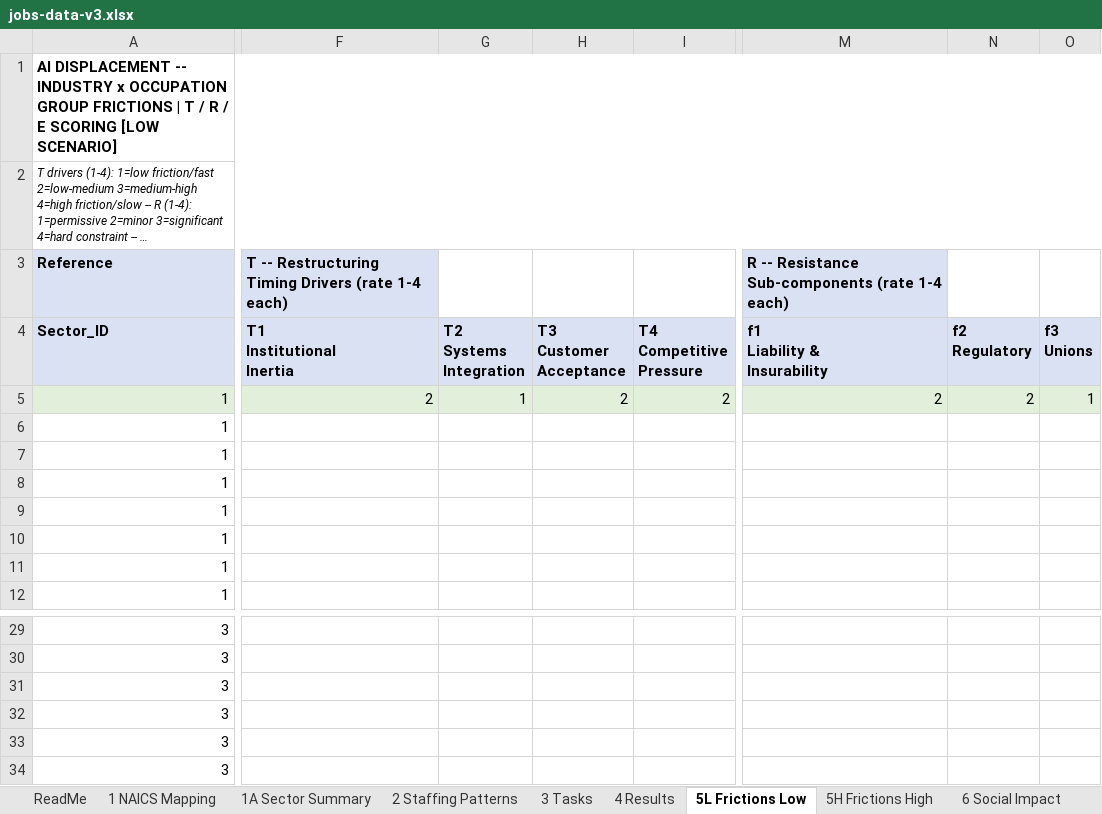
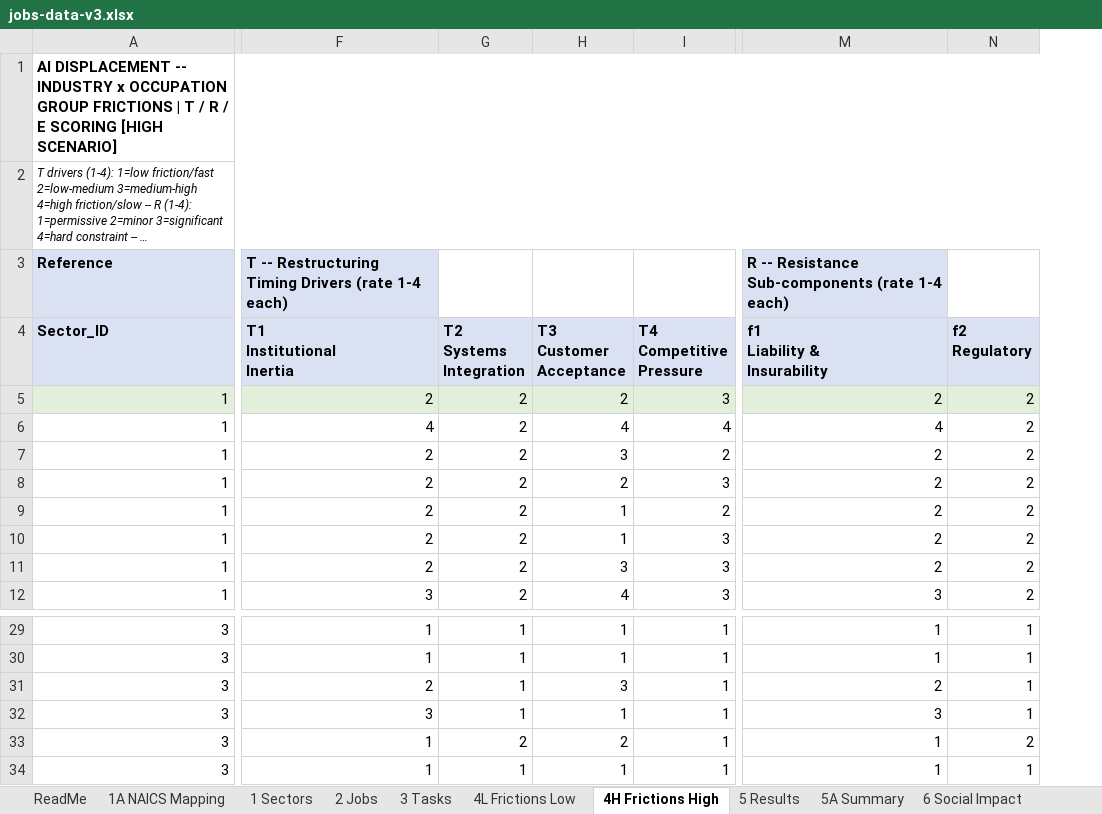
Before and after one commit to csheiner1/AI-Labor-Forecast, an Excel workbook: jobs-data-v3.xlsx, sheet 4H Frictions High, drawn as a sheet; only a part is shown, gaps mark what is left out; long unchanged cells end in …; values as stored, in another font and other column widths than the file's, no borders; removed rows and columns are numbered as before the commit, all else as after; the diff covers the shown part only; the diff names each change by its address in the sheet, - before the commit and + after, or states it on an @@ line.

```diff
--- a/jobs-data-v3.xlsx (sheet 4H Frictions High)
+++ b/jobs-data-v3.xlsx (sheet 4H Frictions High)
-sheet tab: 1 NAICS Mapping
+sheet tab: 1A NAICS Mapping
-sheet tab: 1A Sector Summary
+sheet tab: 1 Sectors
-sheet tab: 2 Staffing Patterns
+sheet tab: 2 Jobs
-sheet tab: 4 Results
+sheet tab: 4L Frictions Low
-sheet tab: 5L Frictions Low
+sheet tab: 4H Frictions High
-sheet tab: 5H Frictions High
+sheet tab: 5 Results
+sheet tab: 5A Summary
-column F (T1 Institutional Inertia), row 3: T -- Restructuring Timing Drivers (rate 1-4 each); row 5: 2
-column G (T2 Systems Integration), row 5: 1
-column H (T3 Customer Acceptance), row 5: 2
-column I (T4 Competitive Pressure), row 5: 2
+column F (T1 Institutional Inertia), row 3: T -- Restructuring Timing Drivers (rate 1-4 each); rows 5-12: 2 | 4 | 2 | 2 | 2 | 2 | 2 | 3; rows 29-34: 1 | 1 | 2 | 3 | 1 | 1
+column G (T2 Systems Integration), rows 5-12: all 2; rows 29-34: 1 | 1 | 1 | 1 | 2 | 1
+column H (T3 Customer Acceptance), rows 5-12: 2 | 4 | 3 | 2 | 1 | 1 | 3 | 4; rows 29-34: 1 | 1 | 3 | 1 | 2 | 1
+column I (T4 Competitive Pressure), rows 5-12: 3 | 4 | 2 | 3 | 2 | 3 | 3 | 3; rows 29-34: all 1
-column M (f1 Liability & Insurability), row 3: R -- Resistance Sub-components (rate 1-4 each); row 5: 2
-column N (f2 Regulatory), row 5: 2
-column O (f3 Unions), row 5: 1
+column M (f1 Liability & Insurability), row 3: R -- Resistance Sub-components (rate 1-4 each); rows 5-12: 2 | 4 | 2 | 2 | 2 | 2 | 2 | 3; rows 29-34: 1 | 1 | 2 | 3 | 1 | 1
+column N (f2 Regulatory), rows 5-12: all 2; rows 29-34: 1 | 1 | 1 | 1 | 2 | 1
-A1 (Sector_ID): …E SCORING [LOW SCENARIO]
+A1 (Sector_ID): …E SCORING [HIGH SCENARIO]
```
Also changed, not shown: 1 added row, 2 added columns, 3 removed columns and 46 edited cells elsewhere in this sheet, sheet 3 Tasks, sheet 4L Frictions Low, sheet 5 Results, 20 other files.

____________________

Task objective:
All of the listing above has to be reproduced exactly, though without its images.

Problem solution:
Before and after one commit to csheiner1/AI-Labor-Forecast, an Excel workbook: jobs-data-v3.xlsx, sheet 4H Frictions High, drawn as a sheet; only a part is shown, gaps mark what is left out; long unchanged cells end in …; values as stored, in another font and other column widths than the file's, no borders; removed rows and columns are numbered as before the commit, all else as after; the diff covers the shown part only; the diff names each change by its address in the sheet, - before the commit and + after, or states it on an @@ line.

```diff
--- a/jobs-data-v3.xlsx (sheet 4H Frictions High)
+++ b/jobs-data-v3.xlsx (sheet 4H Frictions High)
-sheet tab: 1 NAICS Mapping
+sheet tab: 1A NAICS Mapping
-sheet tab: 1A Sector Summary
+sheet tab: 1 Sectors
-sheet tab: 2 Staffing Patterns
+sheet tab: 2 Jobs
-sheet tab: 4 Results
+sheet tab: 4L Frictions Low
-sheet tab: 5L Frictions Low
+sheet tab: 4H Frictions High
-sheet tab: 5H Frictions High
+sheet tab: 5 Results
+sheet tab: 5A Summary
-column F (T1 Institutional Inertia), row 3: T -- Restructuring Timing Drivers (rate 1-4 each); row 5: 2
-column G (T2 Systems Integration), row 5: 1
-column H (T3 Customer Acceptance), row 5: 2
-column I (T4 Competitive Pressure), row 5: 2
+column F (T1 Institutional Inertia), row 3: T -- Restructuring Timing Drivers (rate 1-4 each); rows 5-12: 2 | 4 | 2 | 2 | 2 | 2 | 2 | 3; rows 29-34: 1 | 1 | 2 | 3 | 1 | 1
+column G (T2 Systems Integration), rows 5-12: all 2; rows 29-34: 1 | 1 | 1 | 1 | 2 | 1
+column H (T3 Customer Acceptance), rows 5-12: 2 | 4 | 3 | 2 | 1 | 1 | 3 | 4; rows 29-34: 1 | 1 | 3 | 1 | 2 | 1
+column I (T4 Competitive Pressure), rows 5-12: 3 | 4 | 2 | 3 | 2 | 3 | 3 | 3; rows 29-34: all 1
-column M (f1 Liability & Insurability), row 3: R -- Resistance Sub-components (rate 1-4 each); row 5: 2
-column N (f2 Regulatory), row 5: 2
-column O (f3 Unions), row 5: 1
+column M (f1 Liability & Insurability), row 3: R -- Resistance Sub-components (rate 1-4 each); rows 5-12: 2 | 4 | 2 | 2 | 2 | 2 | 2 | 3; rows 29-34: 1 | 1 | 2 | 3 | 1 | 1
+column N (f2 Regulatory), rows 5-12: all 2; rows 29-34: 1 | 1 | 1 | 1 | 2 | 1
-A1 (Sector_ID): …E SCORING [LOW SCENARIO]
+A1 (Sector_ID): …E SCORING [HIGH SCENARIO]
```
Also changed, not shown: 1 added row, 2 added columns, 3 removed columns and 46 edited cells elsewhere in this sheet, sheet 3 Tasks, sheet 4L Frictions Low, sheet 5 Results, 20 other files.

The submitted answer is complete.